Many freeholders are selling leasehold properties which are subject to unreasonable ground rent provisions. Landlords can only increase the ground rent if the lease contains a provision allowing them to do so. In some cases, such provision can create an unreasonable or excessive annual rent amount. What this sometimes means, is that suddenly your long lease is an Assured Shorthold Tenancy. So what does this mean?

What is an unreasonable ground rent increase?

Where the ground rent is £250 or more a year, buyers and lenders may class it as unfair and unreasonable. So why is this?

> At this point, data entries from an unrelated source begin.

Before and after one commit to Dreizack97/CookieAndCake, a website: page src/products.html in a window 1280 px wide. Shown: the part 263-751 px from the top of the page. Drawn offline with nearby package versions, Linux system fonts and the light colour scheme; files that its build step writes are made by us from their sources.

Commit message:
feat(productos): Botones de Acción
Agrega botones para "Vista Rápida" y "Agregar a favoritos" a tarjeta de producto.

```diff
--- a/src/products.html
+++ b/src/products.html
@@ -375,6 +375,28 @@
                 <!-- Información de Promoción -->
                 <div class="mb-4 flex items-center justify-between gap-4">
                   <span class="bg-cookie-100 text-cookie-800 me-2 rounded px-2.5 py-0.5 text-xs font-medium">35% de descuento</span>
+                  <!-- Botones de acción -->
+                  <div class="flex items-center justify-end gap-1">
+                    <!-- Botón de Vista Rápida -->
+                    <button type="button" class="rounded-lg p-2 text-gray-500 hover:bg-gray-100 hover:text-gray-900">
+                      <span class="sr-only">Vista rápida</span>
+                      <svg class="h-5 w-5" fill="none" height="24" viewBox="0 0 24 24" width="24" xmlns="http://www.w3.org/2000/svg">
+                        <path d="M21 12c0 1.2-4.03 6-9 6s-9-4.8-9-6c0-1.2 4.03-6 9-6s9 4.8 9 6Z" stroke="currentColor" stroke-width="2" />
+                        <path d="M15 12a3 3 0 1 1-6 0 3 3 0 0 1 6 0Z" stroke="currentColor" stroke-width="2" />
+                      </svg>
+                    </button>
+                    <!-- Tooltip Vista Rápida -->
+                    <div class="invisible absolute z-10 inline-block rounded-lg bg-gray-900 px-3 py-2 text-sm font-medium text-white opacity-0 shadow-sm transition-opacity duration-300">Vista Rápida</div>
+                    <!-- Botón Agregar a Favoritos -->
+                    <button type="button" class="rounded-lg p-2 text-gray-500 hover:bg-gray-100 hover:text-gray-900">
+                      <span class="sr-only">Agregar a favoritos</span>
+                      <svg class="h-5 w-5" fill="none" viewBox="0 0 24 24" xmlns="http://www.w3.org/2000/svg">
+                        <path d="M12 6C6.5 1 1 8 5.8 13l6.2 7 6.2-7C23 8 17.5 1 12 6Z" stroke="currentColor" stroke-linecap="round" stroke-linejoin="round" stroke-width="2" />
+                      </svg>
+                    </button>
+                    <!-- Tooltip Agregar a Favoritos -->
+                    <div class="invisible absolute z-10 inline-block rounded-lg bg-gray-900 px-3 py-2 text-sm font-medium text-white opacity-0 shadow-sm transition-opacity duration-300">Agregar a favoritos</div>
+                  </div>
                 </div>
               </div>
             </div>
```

Leases with rent over £250 a year are automatically Assured Shorthold Tenancies. The level is higher in London, at £1,000 per year. There are some exceptions, including where the tenant does not live in the property as his main home, or if the tenant is a company.

How does this cause an issue?

This really only causes an issue if the resident tenant fails to pay his ground rent.

If the rent is below £250 a year and the tenant stops paying rent, a landlord would be able to recover possession of the property by forfeiting the lease. This is a complex legal procedure, and the lender will be named in the possession proceedings. The lender and the tenant will have the right to apply for relief from forfeiture if the court forfeits the lease.

Where the rent is over £250 a year, and therefore an assured shorthold tenancy, the landlord has another route to possession. If the tenant breaches the tenancy (including rent arrears), he can serve the tenant with a section 8 notice. If there are over three months’ arrears when the landlord serves the notice, issues proceedings and then gets to the court hearing, the court has no choice but to make an order for possession. This is all without the landlord having to inform the lender. At this point, the tenant can be evicted, losing their home, and the lender loses its security over the property.

I am buying a property with a ground rent increase provision, what should I do?

Your solicitor will report to you and your mortgage lender about a rent increase clause. This will ensure that you and your lender are aware of the risks and consequences should you fall into ground rent arrears during the term of the lease.

One option is to ask the landlord to cap the ground rent at £250. If agreed, this will be done by way of deed of variation.

It is important to be aware that if the landlord agrees to a deed of variation, it is highly likely that you will need to cover all the legal fees for this for both you and the landlord. Unfortunately, this process will contain additional work to the standard transaction and may delay the completion of your purchase.

If the landlord insists on keeping the ground rent provision as per the lease, the lender may require an indemnity policy. Depending on the terms of the policy obtained, an indemnity policy might include:

  • The cost of defending or prosecuting any legal proceedings
  • damages, compensation and costs awarded against you as a buyer by a court or tribunal and
  • the expense of complying with any injunction

Your solicitor will advise you on the specific terms of any indemnity policy.

Summary

If you have found the perfect leasehold home, where the rent is (or could become) over £250 a year, you should not experience issues during the term of the lease. However, it is difficult to know whether you might encounter difficulty selling such a property in the future, and whether it might negatively affect the valuation. It is important to note that some lenders will not lend on such properties. Likewise, some buyers are not happy to pay such high rent amounts nor take that risk.

If you are considering purchasing a leasehold property with a rent increase provision, your solicitor will advise you on the best way to protect your position.

The Government has also pledged to “take action to address the loophold to ensure that leaseholders are not subject to unfair possession orders”. We will keep our blog updated on any further news on this.

Our residential property team are on hand to answer your queries about your ground rent. Alternatively, if your landord has started possession proceedings, please contact our property disputes team. Call us today on 0800 988 7756.